CMS Women Scientists
Barbara Alvarez Gonzalez, Researcher at Universidad de Oviedo, Spain.
Proud to be a scientists because science benefits society and small steps in science will make a difference.
Carina Brandt, currently master student at the University of Hamburg in Germany at the CMS group of Peter Schleper.
I am analyzing the use of Machine Learning techniques for mass reconstructions.
Julie Hogan, Bethel University, USA, Assistant Professor.
As a girl I loved reading fantastical science fiction - the more spacetime twisting the better! Working on CMS keeps that spirit and excitement in my everyday life.
Keti Kaadze, Assistant Professor, Kansas State University, USA.
Since childhood I was very curious and enjoyed the challenge of doing something difficult. I think, later these qualities were decisive for me to pursue science. The CMS experiment gives me opportunity to learn more about universe at the most fundamental level. I also really enjoy working in a big team of energetic, vibrant, and highly dedicated scientists.
Lea Caminada, PSI and University of Zürich, Switzerland.
It is a great feeling to get to the bottom of things. And even better to collaborate in experiment solely designed for this purpose.
Lesya Shchutska, ETH Zürich, Switzerland, Assistant Professor.
CMS is both the CMS detector - an amazing tool built to unravel the mysteries of our world, and the CMS Collaboration - unique team of outstanding people determined to bring this goal to a success. This tells all about a privilege of being a part of CMS!

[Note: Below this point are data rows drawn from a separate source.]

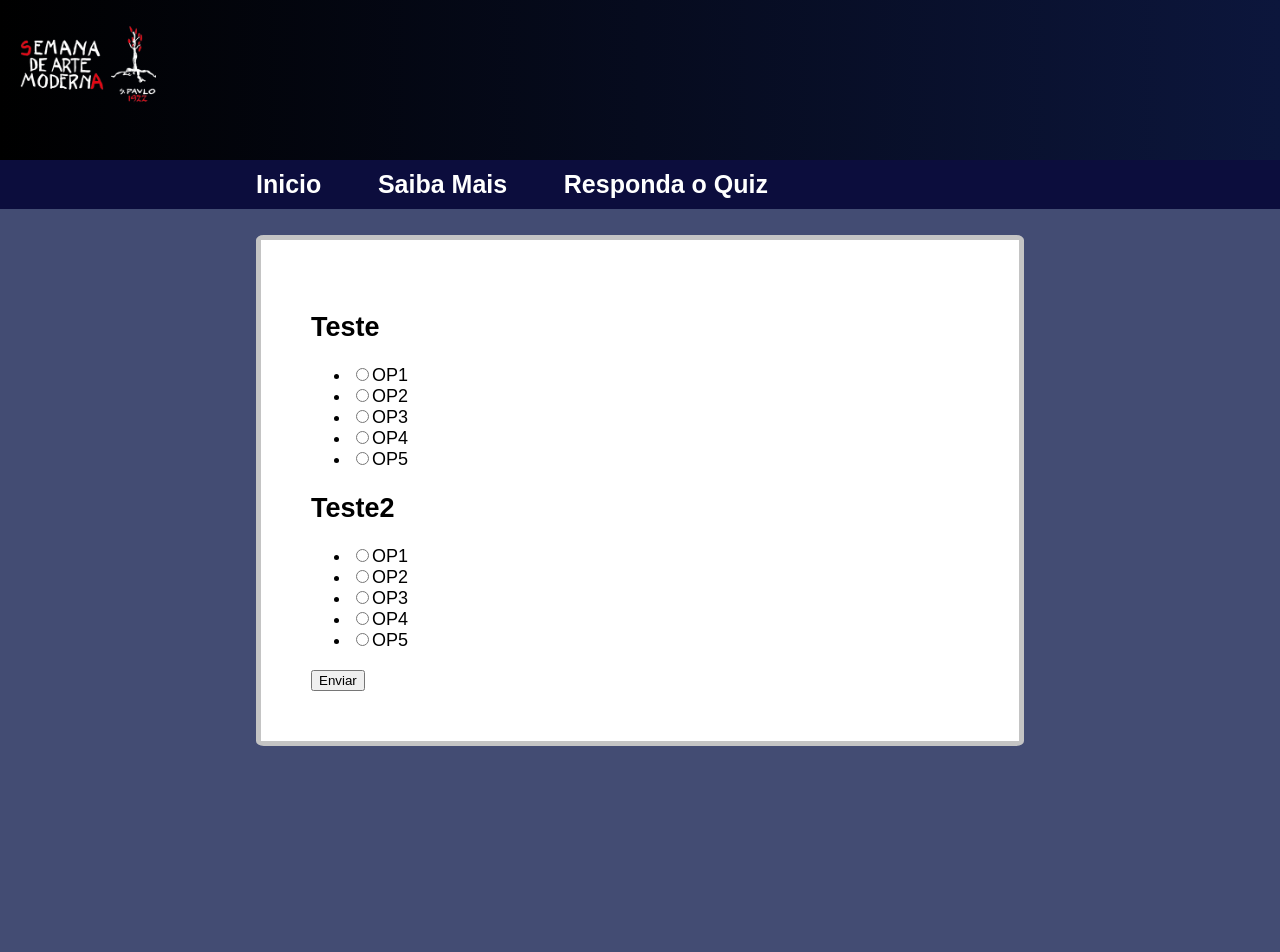
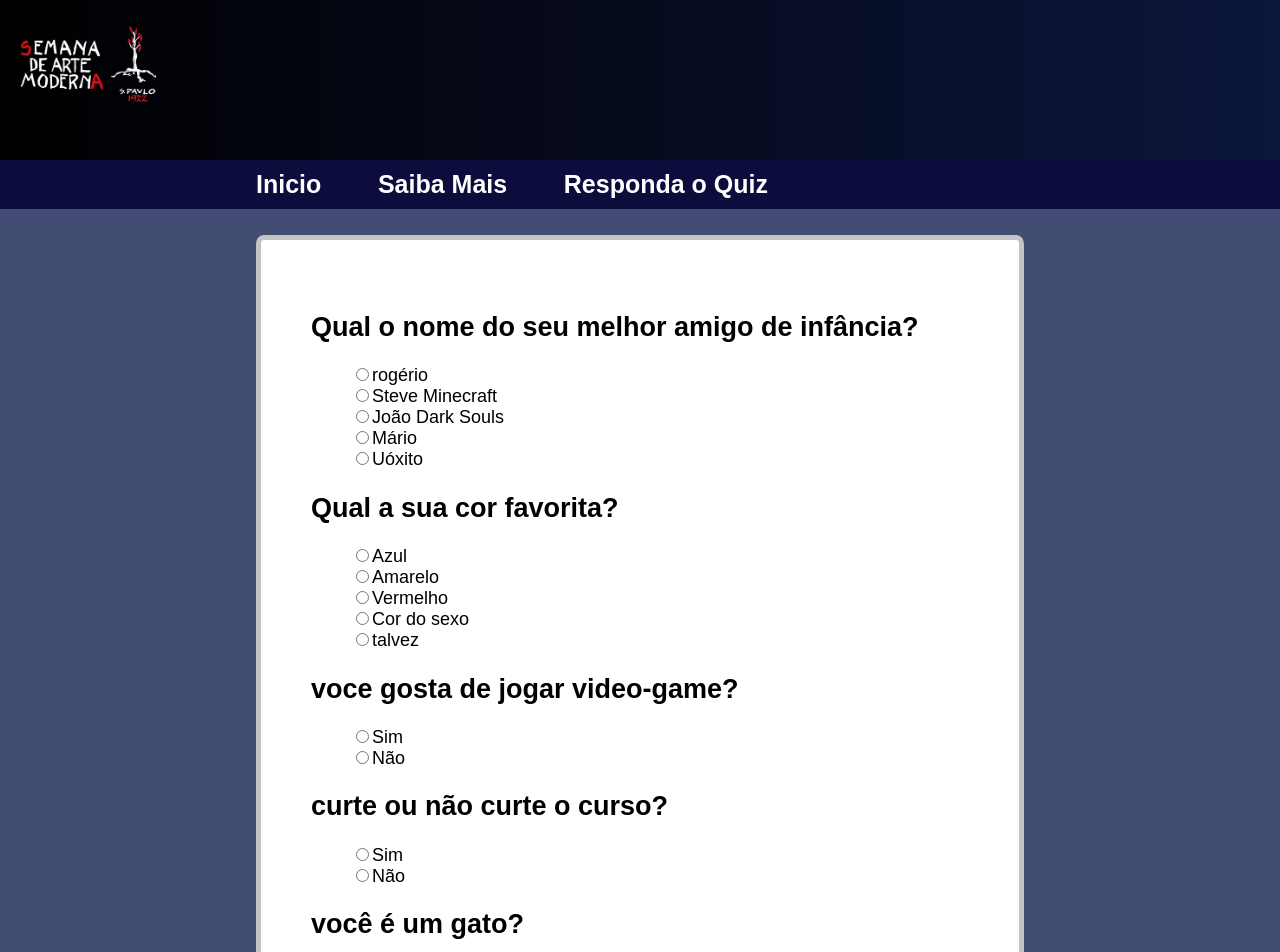
Before and after one commit to CauaRojas/SemanaArteModerna, a React (Vite) app: page /quiz in a window 1280 px wide. Shown: the top 952 px of the page. Before the commit the page ends 800 px from the top, so only its background shows below. Built offline with nearby package versions, Linux system fonts and the light colour scheme.

Commit message:
Outcome working, and adding id to questions

```diff
--- a/src/App.css
+++ b/src/App.css
@@ -41,3 +41,6 @@ main {
 
 	background-color: #fff;
 }
+.question ul{
+	list-style-type: none;
+}
--- a/src/Outcome.tsx
+++ b/src/Outcome.tsx
@@ -3,29 +3,19 @@ import Answer from './Answer';
 interface props {
 	answers: boolean[];
 }
-
+const questions = (await import('./questions.json')).default.perguntas;
 export default function Outcome(props: props) {
-	const questions: any = [
-		{
-			question: 'você é um artista?',
-			isRight: true,
-		},
-		{
-			question: 'voce come cocô?',
-			isRight: false,
-		},
-	];
 
 	return (
-		<main>
+		<>
 			<h1>resultados</h1>
-			{questions.map((question: any, index: number) => (
+			{questions.map((question, index: number) => (
 				<Answer
-					question={question.question}
-					isRight={question.isRight}
+					question={question.pergunta}
+					isRight={props.answers[index]}
 					questionCount={index + 1}
 				/>
 			))}
-		</main>
+		</>
 	);
 }
--- a/src/Quiz.tsx
+++ b/src/Quiz.tsx
@@ -1,8 +1,10 @@
 import { Link, Routes, Route } from 'react-router-dom';
+import { useState } from 'react';
 import Outcome from './Outcome';
 
 const questions = (await import('./questions.json')).default.perguntas;
 interface question {
+	id: number;
 	question: string;
 	options: string[];
 	answer: number;
@@ -28,6 +30,7 @@ function Questions() {
 		<>
 			{questions.map((question, index) => (
 				<Question
+					id={question.id}
 					question={question.pergunta}
 					options={question.opcoes}
 					answer={question.certa}
@@ -36,7 +39,6 @@ function Questions() {
 					answersArray={answers}
 				/>
 			))}
-
 			<Link to='./answers'>
 				<button>Enviar</button>
 			</Link>
@@ -55,15 +57,16 @@ function Question(props: question) {
 		props.answersArray[props.questionNumber] = isAnswerRight;
 		console.log(props.answersArray);
 	};
+
 	return (
 		<div className='question'>
 			<h2>{props.question}</h2>
 			<ul>
 				{props.options.map((option, index) => (
-					<li key={index}>
+					<li key={index} >
 						<input
 							type='radio'
-							name='question'
+							name={'question'+ props.id}
 							value={indexToAlternative(index)}
 							onChange={handleInputChange}
 						/>
--- a/src/questions.json
+++ b/src/questions.json
@@ -2,14 +2,34 @@
 	"perguntas":
     [
         {
-            "pergunta": "Teste",
-            "opcoes": ["OP1", "OP2", "OP3", "OP4", "OP5"],
-            "certa" : 2
+            "id": 1,
+            "pergunta": "Qual o nome do seu melhor amigo de infância?",
+            "opcoes": ["rogério", "Steve Minecraft", "João Dark Souls", "Mário", "Uóxito"],
+            "certa" : 4
         },
         {
-            "pergunta": "Teste2",
-            "opcoes": ["OP1", "OP2", "OP3", "OP4", "OP5"],
+            "id": 2,
+            "pergunta": "Qual a sua cor favorita?",
+            "opcoes": ["Azul", "Amarelo", "Vermelho", "Cor do sexo", "talvez"],
+            "certa" : 3
+        },
+        {
+            "id": 3,
+            "pergunta": "voce gosta de jogar video-game?",
+            "opcoes": ["Sim", "Não"],
+            "certa" : 1
+        },
+        {
+            "id": 4,
+            "pergunta": "curte ou não curte o curso?",
+            "opcoes": ["Sim", "Não"],
             "certa" : 0
+        },
+        {
+            "id": 5,
+            "pergunta": "você é um gato?",
+            "opcoes": ["Sim", "Não"],
+            "certa" : 1
         }
     ]
 }
```
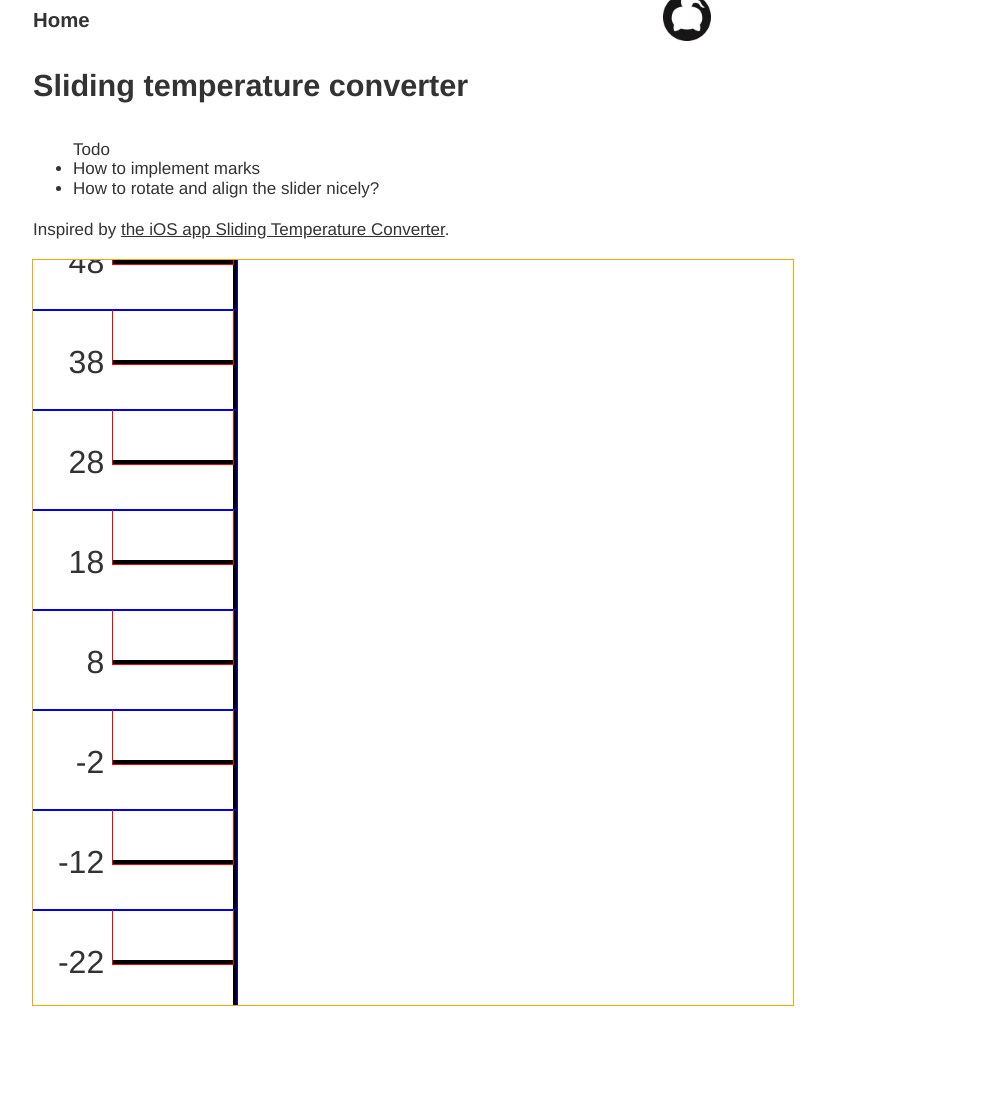
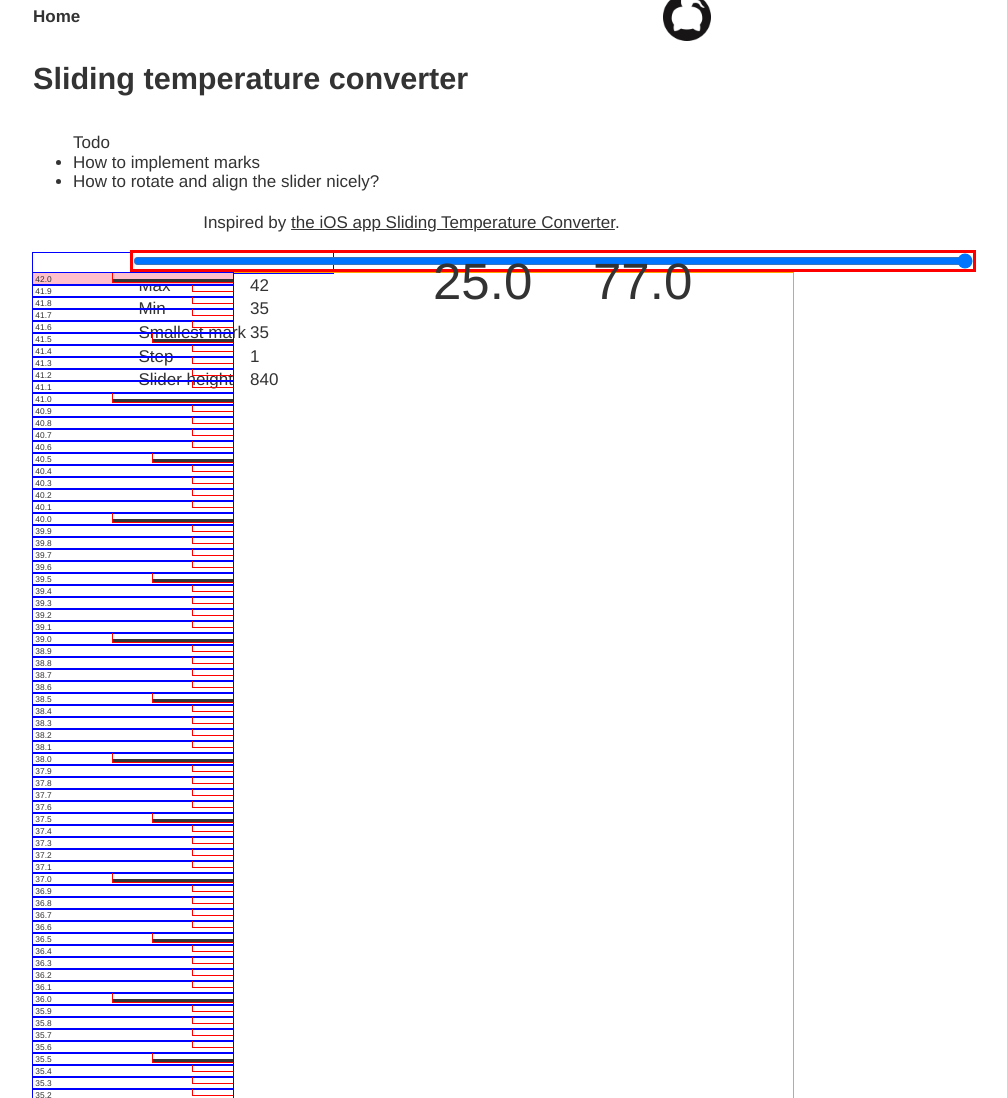
Before and after one commit to schjoq/gh-pages-src, a Gatsby site: page /sliding-temp-converter in a window 1280 px wide. Shown: the top 1098 px of the page, without its empty margins (227-1234 px from the left). Built offline with nearby package versions, Linux system fonts and the light colour scheme; Gatsby itself is replaced by a stand-in of ours.

Commit message:
Do some work

```diff
--- a/src/components/base-layout.js
+++ b/src/components/base-layout.js
@@ -37,6 +37,10 @@ const Wrapper = styled.div`
     line-height: 1.6em;
   }
 
+  main > p {
+    margin-left: 18ch;
+  }
+
   main a {
     color: inherit;
   }
@@ -62,7 +66,7 @@ const Wrapper = styled.div`
 const StyledLink = styled(props => <Link {...props} />)`
   text-decoration: none;
   color: inherit;
-  font-size: 1.2em;
+  font-size: 1em;
   display: inline-block;
   font-weight: bold;
   line-height: 2em;
--- a/src/pages/sliding-temp-converter.js
+++ b/src/pages/sliding-temp-converter.js
@@ -17,12 +17,6 @@ export default function SlidingTempConverterPage() {
         </a>
         .
       </p>
-      <Marks
-        markHeight="100px"
-        markRangeMin="-25.5"
-        markRangeMax="48"
-        markRangeStep="10"
-      />
       <SlidingTempConverter />
     </Layout>
   )
@@ -32,28 +26,198 @@ function toFahrenheit(celsius) {
   return (celsius * 9) / 5 + 32
 }
 
-const Mark = styled(props => (
-  <div className={props.className}>
-    {props.markType === "long" ? <span>{props.markText}</span> : null}
-    <div></div>
-  </div>
-))`
-  width: 200px;
-  position: relative;
-  border-right: 4px solid black;
-  outline: 1px solid blue;
-  flex: 0 0 auto;
+function getMarkLength(markType) {
+  if (markType === "main-mark") {
+    return "60%"
+  } else if (markType === "medium-mark") {
+    return "40%"
+  } else if (markType === "small-mark") {
+    return "20%"
+  }
+}
 
+const Mark = styled(function (props) {
+  return (
+    <div className={props.className}>
+      {/* props.markType === "main-mark" ? <span>{props.markText}</span> : null */}
+      <span>{props.markText}</span>
+      <div></div>
+    </div>
+  )
+})`
   div {
+    width: ${props => getMarkLength(props.markType)};
     height: 50%;
-    width: 60%;
     float: right;
-    border-bottom: 4px solid black;
     outline: 1px solid red;
   }
+`
 
-  span {
-    font-size: 32px;
+// There're always 10 smaller marks between main marks
+const numberOfSmallMarksBetweenMark = 10
+function roundTo1DigitString(temperature) {
+  return parseFloat(temperature).toFixed(1)
+}
+function roundTo1DigitNumber(temperature) {
+  return Number(roundTo1DigitString(temperature))
+}
+
+function MarksWrapper(props) {
+  const {
+    sliderSmallestMark,
+    sliderRangeMin,
+    sliderRangeMax,
+    sliderRangeStep,
+    sliderHeight,
+  } = {
+    ...Object.fromEntries(
+      Object.entries({ ...props }).map(([key, val]) => [
+        key,
+        roundTo1DigitNumber(val),
+      ])
+    ),
+  }
+
+  function getMainMarkPoints(
+    sliderSmallestMark,
+    sliderRangeStep,
+    sliderRangeMax
+  ) {
+    let points = []
+    for (
+      let i = sliderSmallestMark;
+      i <= sliderRangeMax;
+      i += sliderRangeStep
+    ) {
+      points.push(i)
+    }
+    return points
+  }
+
+  const mainMarkPoints = getMainMarkPoints(
+    sliderSmallestMark,
+    sliderRangeStep,
+    sliderRangeMax
+  )
+
+  const mediumMarkPoints = [
+    sliderSmallestMark - sliderRangeStep / 2,
+    ...mainMarkPoints.map(point => point + sliderRangeStep / 2),
+  ]
+  // Test
+  console.log("Main mark points: ", mainMarkPoints)
+  console.log("Medium mark points: ", mediumMarkPoints)
+
+  function getMarkForPoint(point) {
+    const temperatureString = roundTo1DigitString(point)
+    const temperatureNumber = roundTo1DigitNumber(point)
+    let markType
+    if (mainMarkPoints.includes(temperatureNumber)) markType = "main-mark"
+    else if (mediumMarkPoints.includes(temperatureNumber))
+      markType = "medium-mark"
+    else markType = "small-mark"
+    return (
+      <Mark
+        key={point}
+        className={markType}
+        markType={markType}
+        markText={temperatureString}
+      />
+    )
+  }
+
+  console.log(roundTo1DigitNumber(sliderRangeMin))
+  let marks = []
+  for (
+    let point = roundTo1DigitNumber(sliderRangeMax);
+    roundTo1DigitNumber(point) >= roundTo1DigitNumber(sliderRangeMin);
+    point -= sliderRangeStep / numberOfSmallMarksBetweenMark
+  ) {
+    /*     console.log(point, roundTo1DigitNumber(point), roundTo1DigitString(point)) */
+    marks.push(getMarkForPoint(point))
+  }
+  return (
+    <div className={props.className}>
+      <table>
+        <tbody>
+          <tr>
+            <td>Max</td>
+            <td>{sliderRangeMax}</td>
+          </tr>
+          <tr>
+            <td>Min</td>
+            <td>{sliderRangeMin}</td>
+          </tr>
+          <tr>
+            <td>Smallest mark</td>
+            <td>{sliderSmallestMark}</td>
+          </tr>
+          <tr>
+            <td>Step</td>
+            <td>{sliderRangeStep}</td>
+          </tr>
+          <tr>
+            <td>Slider height</td>
+            <td>{sliderHeight}</td>
+          </tr>
+        </tbody>
+      </table>
+      {marks}
+    </div>
+  )
+}
+
+const Marks = styled(MarksWrapper)`
+  /*   overflow: hidden; */
+  display: flex;
+  flex-direction: column;
+  outline: 1px solid orange;
+  --slider-height: ${props => props.sliderHeight};
+  --slider-range-max: ${props => props.sliderRangeMax};
+  --slider-range-min: ${props => props.sliderRangeMin};
+  --slider-range-step: ${props => props.sliderRangeStep};
+  --slider-mark-height: calc(
+    ${props => props.sliderHeight} /
+      (var(--slider-range-max) - var(--slider-range-min)) /
+      ${numberOfSmallMarksBetweenMark}
+  );
+  height: var(--slider-height);
+
+  table {
+    position: absolute;
+    left: 8vw;
+  }
+
+  ${Mark} {
+    height: var(--slider-mark-height);
+    width: 200px;
+    position: relative;
+    outline: 1px solid blue;
+    flex: 0 0 auto;
+  }
+
+  ${Mark}:nth-child(2) {
+    background-color: pink;
+    margin-top: calc(
+      0 * -1 *
+        (
+          (var(--drawn-slider-range-max) - var(--slider-range-max)) *
+            var(--slider-height) /
+            (var(--slider-range-max) - var(--slider-range-min))
+        )
+    );
+  }
+
+  ${Mark} > div {
+    border-bottom: 3px solid;
+  }
+
+  ${Mark}.small-mark > div {
+    border-bottom: ${props => (props.hasSmallMarks ? "3px" : "0px")} solid;
+  }
+
+  ${Mark} span {
+    font-size: calc(var(--slider-mark-height) * 0.7);
     position: absolute;
     top: calc(50% - 1em / 2);
     left: 0;
@@ -62,59 +226,8 @@ const Mark = styled(props => (
   }
 `
 
-const roundup = n => (n === Math.floor(n) ? n : Math.floor(n) + 1)
-
-function MarksWrapper(props) {
-  const { markRangeMin, markRangeMax, markRangeStep } = {
-    ...Object.fromEntries(
-      Object.entries({ ...props }).map(([key, val]) => [
-        key,
-        Number(roundTemperature(val)),
-      ])
-    ),
-  }
-
-  let marks = []
-  for (
-    let i = roundup(markRangeMax);
-    i >= Math.floor(markRangeMin);
-    i = i - markRangeStep
-  ) {
-    marks.push(<Mark key={i} markType="long" markText={i} />)
-  }
-  return <div className={props.className}>{marks}</div>
-}
-
-const Marks = styled(MarksWrapper)`
-  overflow: hidden;
-  display: flex;
-  flex-direction: column;
-  outline: 1px solid orange;
-  height: calc(
-    (${props => roundup(props.markRangeMax)} - ${props => props.markRangeMin}) *
-      ${props => props.markHeight} / ${props => props.markRangeStep}
-  );
-
-  ${Mark} {
-    height: ${props => props.markHeight};
-  }
-
-  ${Mark}:first-child {
-    margin-top: calc(
-      -1 * (${props => props.markHeight} / 2) + (
-          ${props => roundup(props.markRangeMax)} -
-            ${props => roundup(props.markRangeMax)}
-        ) * ${props => props.markHeight} / ${props => props.markRangeStep}
-    );
-  }
-`
-
-function roundTemperature(temperature) {
-  return parseFloat(temperature).toFixed(1)
-}
-
 const TempDisplay = styled(props => (
-  <span className={props.className}>{roundTemperature(props.value)}</span>
+  <span className={props.className}>{roundTo1DigitString(props.value)}</span>
 ))`
   display: inline-block;
   font-size: 3em;
@@ -124,7 +237,7 @@ const TempDisplay = styled(props => (
 class TempSliderWrapper extends React.Component {
   constructor(props) {
     super(props)
-    this.state = { step: "0.5", min: "-20", max: "50" }
+    this.state = { step: "0.1", min: "35", max: "42" }
   }
 
   render() {
@@ -138,9 +251,8 @@ class TempSliderWrapper extends React.Component {
 
 const TempSlider = styled(TempSliderWrapper)`
   width: 300px;
-  height: 400px;
+  height: 20px;
   outline: 1px solid blue;
-
   input {
     outline: 3px solid red;
   }
@@ -162,13 +274,44 @@ class SlidingTempConverterWrapper extends React.Component {
     return (
       <div className={this.props.className}>
         <TempSlider value={value} onChange={this.handleChange} />
-        <TempDisplay value={value} />
-        <TempDisplay value={toFahrenheit(value)} />
+        <TempDisplay className="celsius-result" value={value} />
+        <TempDisplay
+          className="fahrenheit-result"
+          value={toFahrenheit(value)}
+        />
+        <Marks
+          sliderHeight="840px"
+          sliderSmallestMark="35"
+          sliderRangeMin="35"
+          sliderRangeMax="42"
+          sliderRangeStep="1"
+        />
       </div>
     )
   }
 }
 
 const SlidingTempConverter = styled(SlidingTempConverterWrapper)`
-  padding: 100px 0;
+  padding: 0;
+  position: relative;
+
+  ${TempSlider} input {
+    position: absolute;
+    top: 0;
+    left: 100px;
+    width: 840px;
+  }
+
+  ${TempDisplay} {
+    position: absolute;
+    top: 0;
+  }
+
+  ${TempDisplay}.celsius-result {
+    left: 400px;
+  }
+
+  ${TempDisplay}.fahrenheit-result {
+    left: 560px;
+  }
 `
```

Marguerite Tonjes, University of Illinois, Chicago, USA, Research Specialist.
I enjoy working in the large collaborative environment of CMS and at Fermi National Laboratory. Every day I am solving problems, small and large to further our scientific knowledge.
Maria Isabel Pedraza Morales, Assistant Professor at Autonomous University of Puebla, Mexico.
CMS allows me to live an exciting and chalenging life, on the edge of technology and future developments. I am always excited to say that I am a particle hunter.
Mia Tosi, Universita' degli Studi di Padova, Italy, Researcher.
Curiosity will conquer fear.
Curiosity is science.
The intriguing world of particle physics provides a glimpse of the prey.
Rachel Bartek, Catholic University of America, USA, Assistant Research Professor.
It was a privilege to see CMS record its first collision events. I can't wait to see what the future holds for us.
Rachel Yohay, Florida State University, USA, Assistant Professor.
Every day I am challenged by how many gaps remain in our understanding of the universe and the technical hurdles we must overcome to fill in those gaps. Working on finely crafted instrument like CMS, we have a real chance of discovering phenomena that make the universe seem a little less mysterious.
Seema Bahinipati, Indian Institute of Technology Bhubaneswar, India, Assistant Professor.
As a student, I was curious to know how the particles that we studies in our text books were detected. My love towards learning the mysterious way nature works is what drives me to pursue my research.
Toyoko Orimoto, Northeastern University, USA, Assistant Professor of Physics.